Code change snippets

- - -

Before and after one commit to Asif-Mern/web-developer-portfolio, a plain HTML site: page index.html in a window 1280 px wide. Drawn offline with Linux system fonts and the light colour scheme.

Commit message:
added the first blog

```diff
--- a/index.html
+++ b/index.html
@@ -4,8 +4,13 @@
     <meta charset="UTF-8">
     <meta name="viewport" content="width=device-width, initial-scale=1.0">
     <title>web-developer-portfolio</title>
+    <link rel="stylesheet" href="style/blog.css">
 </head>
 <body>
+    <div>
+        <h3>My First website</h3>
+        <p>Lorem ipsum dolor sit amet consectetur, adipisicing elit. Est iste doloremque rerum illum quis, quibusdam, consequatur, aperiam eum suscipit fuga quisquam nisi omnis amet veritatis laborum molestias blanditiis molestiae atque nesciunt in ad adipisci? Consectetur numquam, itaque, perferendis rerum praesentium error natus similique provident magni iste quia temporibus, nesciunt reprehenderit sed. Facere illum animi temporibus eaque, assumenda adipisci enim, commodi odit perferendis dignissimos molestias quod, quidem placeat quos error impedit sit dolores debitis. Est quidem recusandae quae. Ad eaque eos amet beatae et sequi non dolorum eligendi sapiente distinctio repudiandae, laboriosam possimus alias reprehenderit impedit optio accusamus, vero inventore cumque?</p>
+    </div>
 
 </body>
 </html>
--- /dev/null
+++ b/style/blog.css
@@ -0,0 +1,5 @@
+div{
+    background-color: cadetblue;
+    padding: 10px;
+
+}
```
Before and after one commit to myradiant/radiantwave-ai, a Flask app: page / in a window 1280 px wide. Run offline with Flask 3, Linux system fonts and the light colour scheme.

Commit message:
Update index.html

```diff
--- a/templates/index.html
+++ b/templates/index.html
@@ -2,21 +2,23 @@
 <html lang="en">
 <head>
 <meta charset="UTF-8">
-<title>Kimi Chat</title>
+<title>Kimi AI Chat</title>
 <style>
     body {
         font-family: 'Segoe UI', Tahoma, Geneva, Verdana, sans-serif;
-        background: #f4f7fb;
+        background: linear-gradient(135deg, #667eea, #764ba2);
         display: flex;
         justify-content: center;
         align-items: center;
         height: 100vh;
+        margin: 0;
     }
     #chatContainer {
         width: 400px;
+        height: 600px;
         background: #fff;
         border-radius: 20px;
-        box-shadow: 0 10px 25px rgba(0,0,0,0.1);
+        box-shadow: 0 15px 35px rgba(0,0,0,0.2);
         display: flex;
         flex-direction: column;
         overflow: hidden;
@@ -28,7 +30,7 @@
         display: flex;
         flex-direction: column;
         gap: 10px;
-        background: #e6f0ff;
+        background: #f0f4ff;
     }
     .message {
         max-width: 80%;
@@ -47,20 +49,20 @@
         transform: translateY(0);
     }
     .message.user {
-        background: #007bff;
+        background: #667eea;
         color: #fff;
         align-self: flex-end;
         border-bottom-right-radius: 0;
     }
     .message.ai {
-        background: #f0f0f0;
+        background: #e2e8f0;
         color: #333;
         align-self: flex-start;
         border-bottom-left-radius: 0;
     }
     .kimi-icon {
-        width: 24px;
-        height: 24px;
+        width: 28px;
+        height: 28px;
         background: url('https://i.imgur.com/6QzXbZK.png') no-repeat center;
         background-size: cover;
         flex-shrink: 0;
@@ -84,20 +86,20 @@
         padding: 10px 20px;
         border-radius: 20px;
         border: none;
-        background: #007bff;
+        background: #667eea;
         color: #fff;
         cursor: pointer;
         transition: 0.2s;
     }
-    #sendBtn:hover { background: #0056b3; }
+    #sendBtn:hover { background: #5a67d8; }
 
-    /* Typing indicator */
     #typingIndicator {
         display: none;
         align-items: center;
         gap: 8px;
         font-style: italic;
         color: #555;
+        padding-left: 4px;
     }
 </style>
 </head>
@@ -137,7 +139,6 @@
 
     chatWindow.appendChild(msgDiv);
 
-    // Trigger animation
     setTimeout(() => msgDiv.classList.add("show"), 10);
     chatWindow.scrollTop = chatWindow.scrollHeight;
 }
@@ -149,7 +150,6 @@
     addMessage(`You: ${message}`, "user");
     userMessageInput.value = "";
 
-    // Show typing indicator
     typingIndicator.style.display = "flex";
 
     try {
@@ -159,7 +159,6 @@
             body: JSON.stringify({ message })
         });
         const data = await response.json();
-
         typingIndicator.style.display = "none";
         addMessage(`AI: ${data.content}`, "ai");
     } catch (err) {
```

- - -

Task description: Reproduce the full set of entries above exactly, without dropping a line.

Answer to this exercise:
Before and after one commit to Asif-Mern/web-developer-portfolio, a plain HTML site: page index.html in a window 1280 px wide. Drawn offline with Linux system fonts and the light colour scheme.

Commit message:
added the first blog

```diff
--- a/index.html
+++ b/index.html
@@ -4,8 +4,13 @@
     <meta charset="UTF-8">
     <meta name="viewport" content="width=device-width, initial-scale=1.0">
     <title>web-developer-portfolio</title>
+    <link rel="stylesheet" href="style/blog.css">
 </head>
 <body>
+    <div>
+        <h3>My First website</h3>
+        <p>Lorem ipsum dolor sit amet consectetur, adipisicing elit. Est iste doloremque rerum illum quis, quibusdam, consequatur, aperiam eum suscipit fuga quisquam nisi omnis amet veritatis laborum molestias blanditiis molestiae atque nesciunt in ad adipisci? Consectetur numquam, itaque, perferendis rerum praesentium error natus similique provident magni iste quia temporibus, nesciunt reprehenderit sed. Facere illum animi temporibus eaque, assumenda adipisci enim, commodi odit perferendis dignissimos molestias quod, quidem placeat quos error impedit sit dolores debitis. Est quidem recusandae quae. Ad eaque eos amet beatae et sequi non dolorum eligendi sapiente distinctio repudiandae, laboriosam possimus alias reprehenderit impedit optio accusamus, vero inventore cumque?</p>
+    </div>
 
 </body>
 </html>
--- /dev/null
+++ b/style/blog.css
@@ -0,0 +1,5 @@
+div{
+    background-color: cadetblue;
+    padding: 10px;
+
+}
```
Before and after one commit to myradiant/radiantwave-ai, a Flask app: page / in a window 1280 px wide. Run offline with Flask 3, Linux system fonts and the light colour scheme.

Commit message:
Update index.html

```diff
--- a/templates/index.html
+++ b/templates/index.html
@@ -2,21 +2,23 @@
 <html lang="en">
 <head>
 <meta charset="UTF-8">
-<title>Kimi Chat</title>
+<title>Kimi AI Chat</title>
 <style>
     body {
         font-family: 'Segoe UI', Tahoma, Geneva, Verdana, sans-serif;
-        background: #f4f7fb;
+        background: linear-gradient(135deg, #667eea, #764ba2);
         display: flex;
         justify-content: center;
         align-items: center;
         height: 100vh;
+        margin: 0;
     }
     #chatContainer {
         width: 400px;
+        height: 600px;
         background: #fff;
         border-radius: 20px;
-        box-shadow: 0 10px 25px rgba(0,0,0,0.1);
+        box-shadow: 0 15px 35px rgba(0,0,0,0.2);
         display: flex;
         flex-direction: column;
         overflow: hidden;
@@ -28,7 +30,7 @@
         display: flex;
         flex-direction: column;
         gap: 10px;
-        background: #e6f0ff;
+        background: #f0f4ff;
     }
     .message {
         max-width: 80%;
@@ -47,20 +49,20 @@
         transform: translateY(0);
     }
     .message.user {
-        background: #007bff;
+        background: #667eea;
         color: #fff;
         align-self: flex-end;
         border-bottom-right-radius: 0;
     }
     .message.ai {
-        background: #f0f0f0;
+        background: #e2e8f0;
         color: #333;
         align-self: flex-start;
         border-bottom-left-radius: 0;
     }
     .kimi-icon {
-        width: 24px;
-        height: 24px;
+        width: 28px;
+        height: 28px;
         background: url('https://i.imgur.com/6QzXbZK.png') no-repeat center;
         background-size: cover;
         flex-shrink: 0;
@@ -84,20 +86,20 @@
         padding: 10px 20px;
         border-radius: 20px;
         border: none;
-        background: #007bff;
+        background: #667eea;
         color: #fff;
         cursor: pointer;
         transition: 0.2s;
     }
-    #sendBtn:hover { background: #0056b3; }
+    #sendBtn:hover { background: #5a67d8; }
 
-    /* Typing indicator */
     #typingIndicator {
         display: none;
         align-items: center;
         gap: 8px;
         font-style: italic;
         color: #555;
+        padding-left: 4px;
     }
 </style>
 </head>
@@ -137,7 +139,6 @@
 
     chatWindow.appendChild(msgDiv);
 
-    // Trigger animation
     setTimeout(() => msgDiv.classList.add("show"), 10);
     chatWindow.scrollTop = chatWindow.scrollHeight;
 }
@@ -149,7 +150,6 @@
     addMessage(`You: ${message}`, "user");
     userMessageInput.value = "";
 
-    // Show typing indicator
     typingIndicator.style.display = "flex";
 
     try {
@@ -159,7 +159,6 @@
             body: JSON.stringify({ message })
         });
         const data = await response.json();
-
         typingIndicator.style.display = "none";
         addMessage(`AI: ${data.content}`, "ai");
     } catch (err) {
```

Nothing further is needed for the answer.